But the letters, the letters I stole. She wrote them to herself and never needed the strength within, but I did!
The early ones were an explanation of why she was writing them in the first place, to remember what it felt like to be physically strong, to keep positive, mind over matter and all that. The later ones however, well, she was smashed! I mean full on drunk as a skunk!
They were written at 3am after a bottle or two of red wine, she’d inevitably called her best friend first to drunkenly sob. Not me, she didn’t call me, I’d have called her but she was protecting me, shielding me from the fear. I’m thankful for this because I wouldn’t have been capable of giving a speck of the strength she so easily gave others.
I sat on that bed, in a stranger house, my hair dripping down my back and read the last of her words. She was crying in both of them, scared and alone in the dark. She wrote how she longed for her father, how she ached for a hug from him, for his strength.
She discussed how she recalls pulling away from her own mother, thinking there would always be more time for that relationship later and there never was. She said she felt my brother and I pull away from physical contact over the years. I read on ‘it’s Becky I really worry for, I can feel her pull away from me emotionally too, she’s closing herself off, I’m scared she’ll never be able to open up to people’ I put the page down, she always had a way to get right to the point with me, even from beyond the grave apparently!
I’d been pulling away then, I’d resented her being ill, burdening my life with her doctor appointments, selfishly getting cancer and then having the audacity to actually die from it! How dare she! Leaving me all alone in the big scary world that hadn’t felt quite so big when she’d been in it.
And here I was again, pulling away, hiding in a bathroom, not sharing what I was feeling.
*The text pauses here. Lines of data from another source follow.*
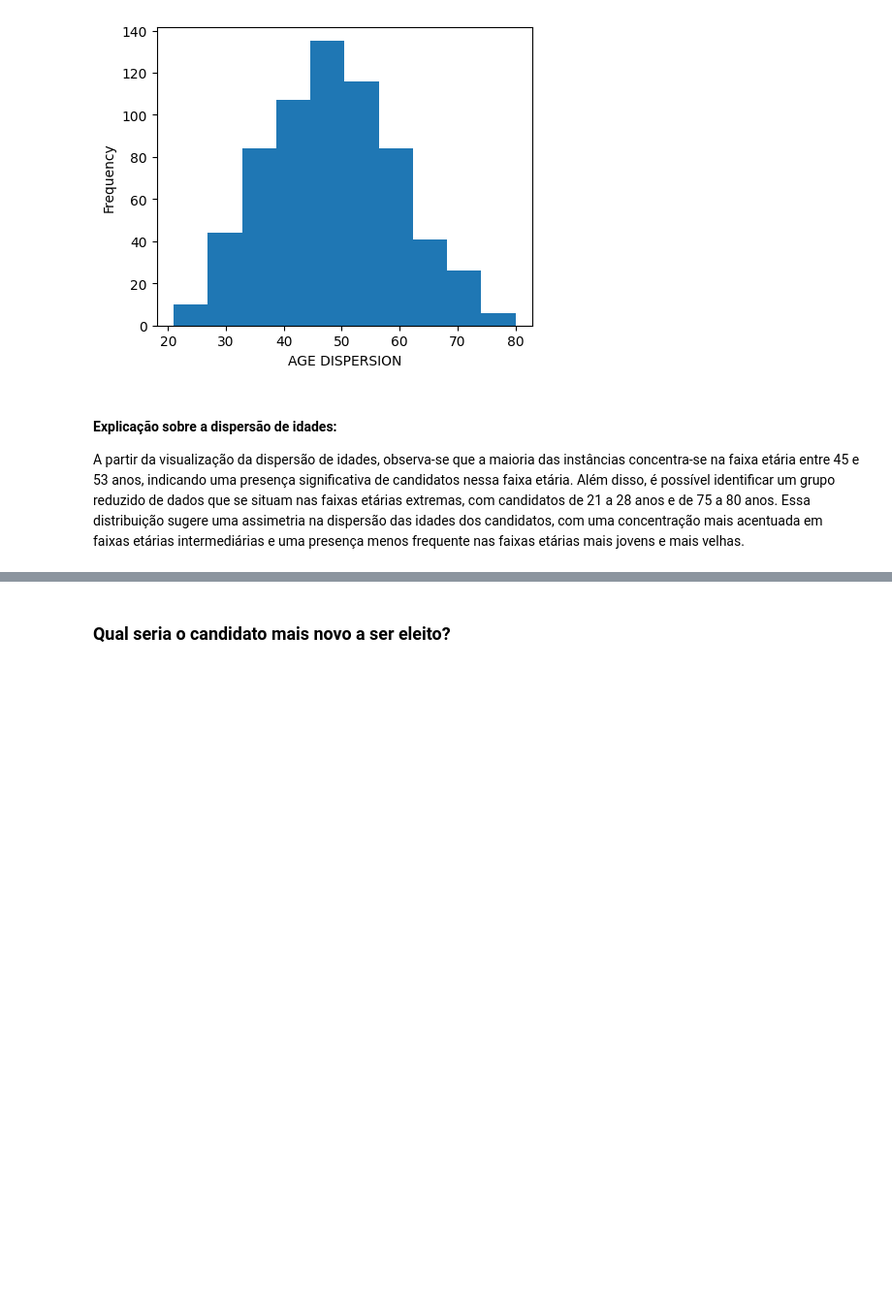
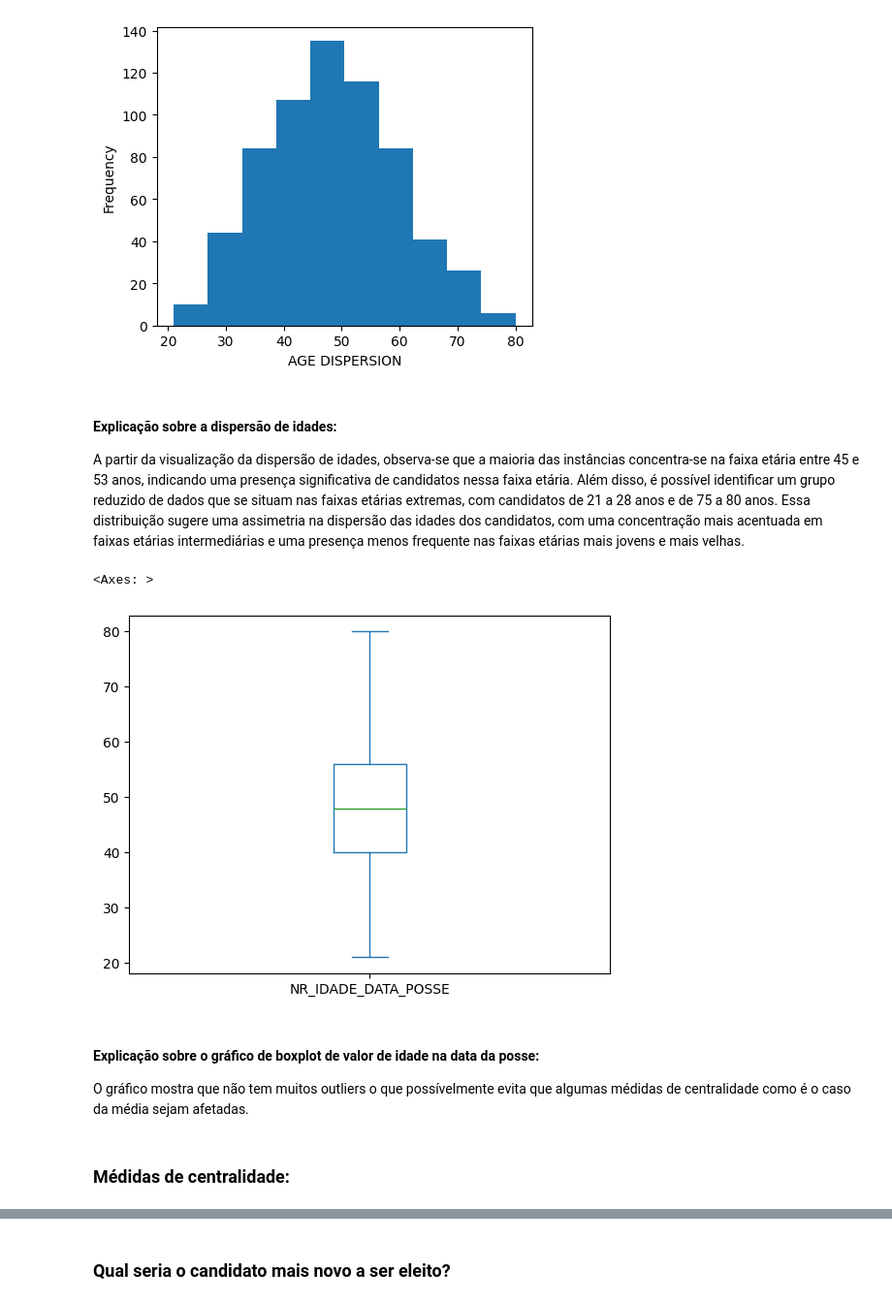
Before and after one commit to Kawhan/final_data_project, a Jupyter notebook: relatorio.ipynb, the cells around one changed output, grey strips where cells are left out. Shown at 97% size. Saved outputs shown, nothing was run; the diff lists cells and outputs as text; code cells hidden in the pictures; blank space fills up the shorter version.

```diff
--- a/relatorio.ipynb
+++ b/relatorio.ipynb
@@ -396,3 +396,14 @@ ax = ax.set_xlabel('AGE DISPERSION')
 #### Explicação sobre a dispersão de idades:
 
 A partir da visualização da dispersão de idades, observa-se que a maioria das instâncias concentra-se na faixa etária entre 45 e 53 anos, indicando uma presença significativa de candidatos nessa faixa etária. Além disso, é possível identificar um grupo reduzido de dados que se situam nas faixas etárias extremas, com candidatos de 21 a 28 anos e de 75 a 80 anos. Essa distribuição sugere uma assimetria na dispersão das idades dos candidatos, com uma concentração mais acentuada em faixas etárias intermediárias e uma presença menos frequente nas faixas etárias mais jovens e mais velhas.
+# %%
+age.plot.box()
+# %% [output]
+<Axes: >
+[figure, added]
+# %% [markdown]
+#### Explicação sobre o gráfico de boxplot de valor de idade na data da posse:
+
+O gráfico mostra que não tem muitos outliers o que possívelmente evita que algumas médidas de centralidade como é o caso da média sejam afetadas.
+# %% [markdown]
+### Médidas de centralidade:
```
Also changed, not shown: parts of 2 cells of this notebook.
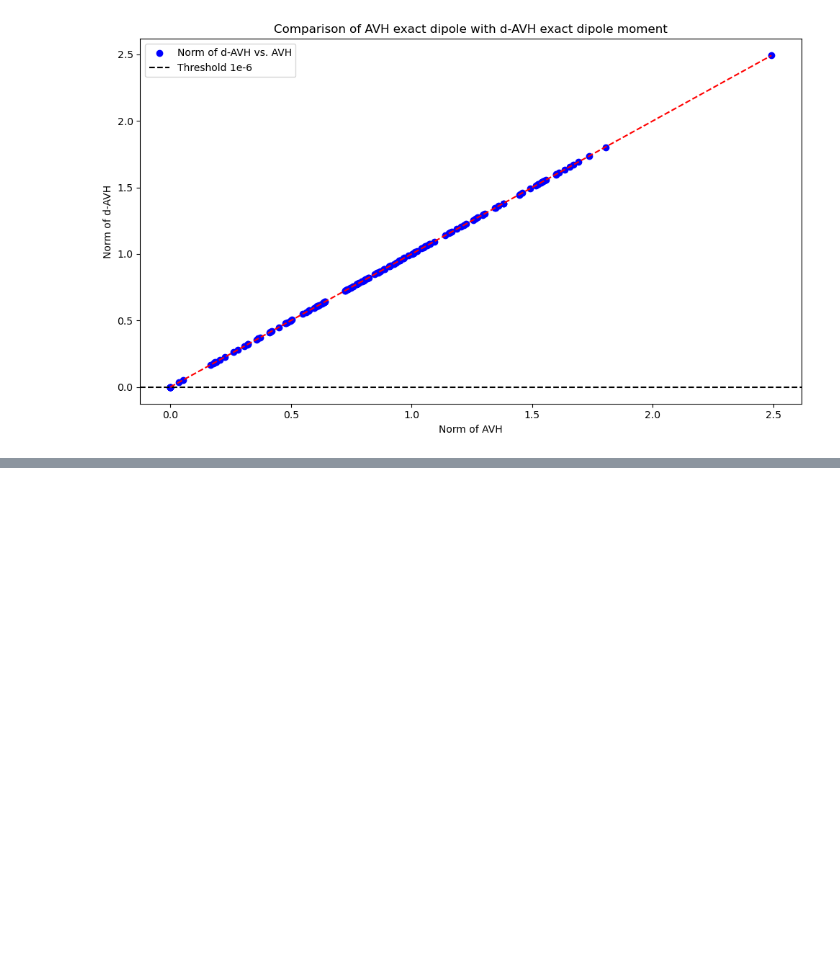
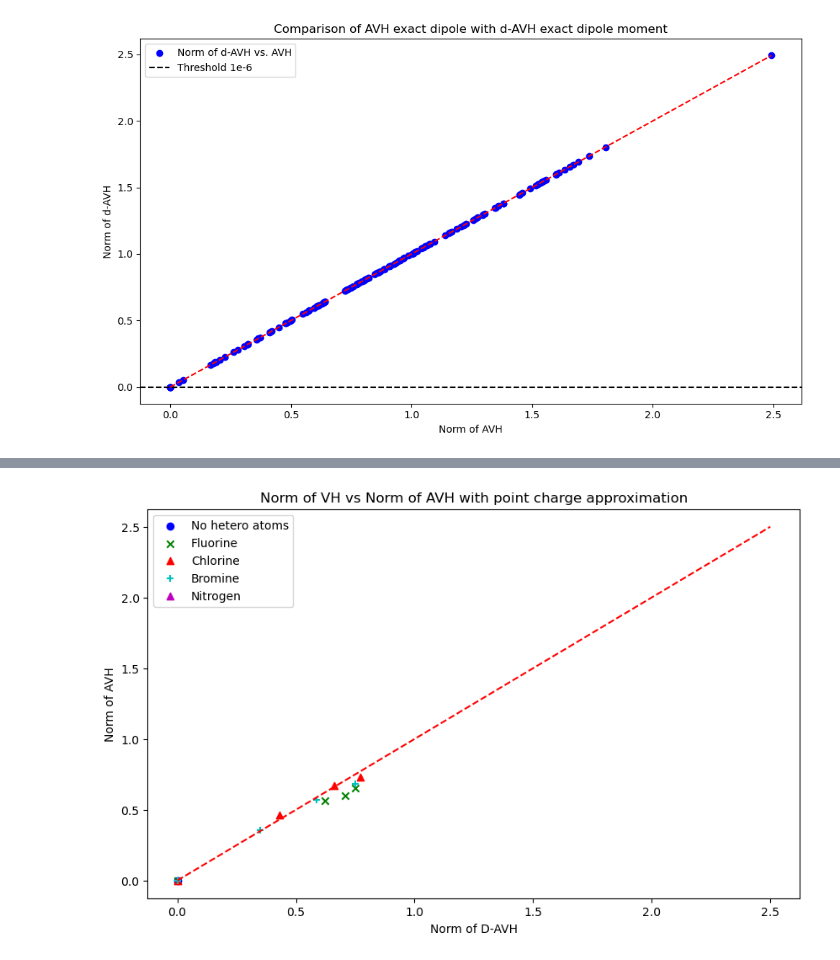
Before and after one commit to parthapaul7/mitacs_backup, a Jupyter notebook: analyse.ipynb, the cells around one changed output, grey strips where cells are left out. Cells and saved outputs as stored; diff of their text form; code cells hidden in the pictures; blank space fills up the shorter version.

Commit message:
plots added

```diff
--- a/analyse.ipynb
+++ b/analyse.ipynb
@@ -9,7 +9,7 @@ from spart.utils.databases import Database
 # %%
 %%capture
 patricks = Database("uwb97xd/def2tzvpd", "./patricks_set_data/data_database_uwb97xd.json")
-methyl = Database("uwb97xd/def2tzvpd", "./methyl_halides/data_from_uwb97xd.json")
+methyl = Database("uwb97xd/def2tzvpd", "./methyl_halides/data_database_all.json")
 # %%
 %%capture
 # AVH s
@@ -324,0 +439,21 @@ np.max(np.abs(np.array(x) -np.array(y)))
+# %%
+plt.figure(figsize=(10, 6))
+
+# Define markers and colors
+markers = ['o', 'x', '^', '+', '^', 'v', '*', 'P', 'h', '+', '1', '2', '3', '4', '|', '_']
+colors = ['b', 'g', 'r', 'c', 'm', 'y', 'k', '#ff7f0e']
+
+# Iterate over the atom types and plot
+for i, (atom_type, vh_norms) in enumerate(vh_norm_list.items()):
+    avh_norms = avh_norm_list[atom_type]
+    plt.scatter(vh_norms, avh_norms, label=f"{atomic_number_to_element[atom_type]}", marker=markers[i % len(markers)], color=colors[i % len(colors)])
+
+# Add plot decorations
+plt.xlabel('Norm of D-AVH')
+plt.ylabel('Norm of AVH')
+plt.plot([0, 2.5], [0, 2.5], 'r--')  # Diagonal line for reference
+plt.title('Norm of VH vs Norm of AVH with point charge approximation')
+plt.legend()
+plt.show()
+# %% [output]
+[figure, added]
```
Also changed, not shown: parts of 5 cells of this notebook, 6 other files.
I was convinced neither Alaska nor Blonde would have been able to comprehend how I was feeling had I been able to articulate it, but I denied them the chance to try.
“How was the pool?” I asked once they returned, now dressed, my face composed to hide any of the mess I’d crumbled into in the bathroom, feeling all the more alone for it. “Not great, it was closed so we just sat in the sun for a while. You ready for Shakespeare in the park with the host tonight?” Alaska enquired. “Oooh Shakespeare with an American accent, what’s not to like about that! I smiled, pretending all was right with the world.